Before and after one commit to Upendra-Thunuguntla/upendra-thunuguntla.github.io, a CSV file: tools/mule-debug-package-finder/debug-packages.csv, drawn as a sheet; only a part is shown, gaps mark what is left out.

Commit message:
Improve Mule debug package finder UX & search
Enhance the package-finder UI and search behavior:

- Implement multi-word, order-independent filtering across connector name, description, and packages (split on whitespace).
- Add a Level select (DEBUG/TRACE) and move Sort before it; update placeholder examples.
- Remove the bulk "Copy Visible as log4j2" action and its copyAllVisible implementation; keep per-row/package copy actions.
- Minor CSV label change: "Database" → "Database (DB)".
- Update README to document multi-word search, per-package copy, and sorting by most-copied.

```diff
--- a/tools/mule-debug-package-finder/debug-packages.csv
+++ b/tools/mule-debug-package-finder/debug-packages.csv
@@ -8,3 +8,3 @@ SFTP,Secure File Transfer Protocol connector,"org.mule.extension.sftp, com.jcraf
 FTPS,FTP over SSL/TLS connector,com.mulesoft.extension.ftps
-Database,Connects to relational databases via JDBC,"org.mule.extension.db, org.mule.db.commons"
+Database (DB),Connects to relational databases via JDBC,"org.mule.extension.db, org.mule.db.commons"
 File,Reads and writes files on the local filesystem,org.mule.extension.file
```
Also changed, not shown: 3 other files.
──────────────────────────────
Go through the records above and, whenever a line includes the word "search", copy it.

_Answer space_
Improve Mule debug package finder UX & search
Enhance the package-finder UI and search behavior:
- Update README to document multi-word search, per-package copy, and sorting by most-copied.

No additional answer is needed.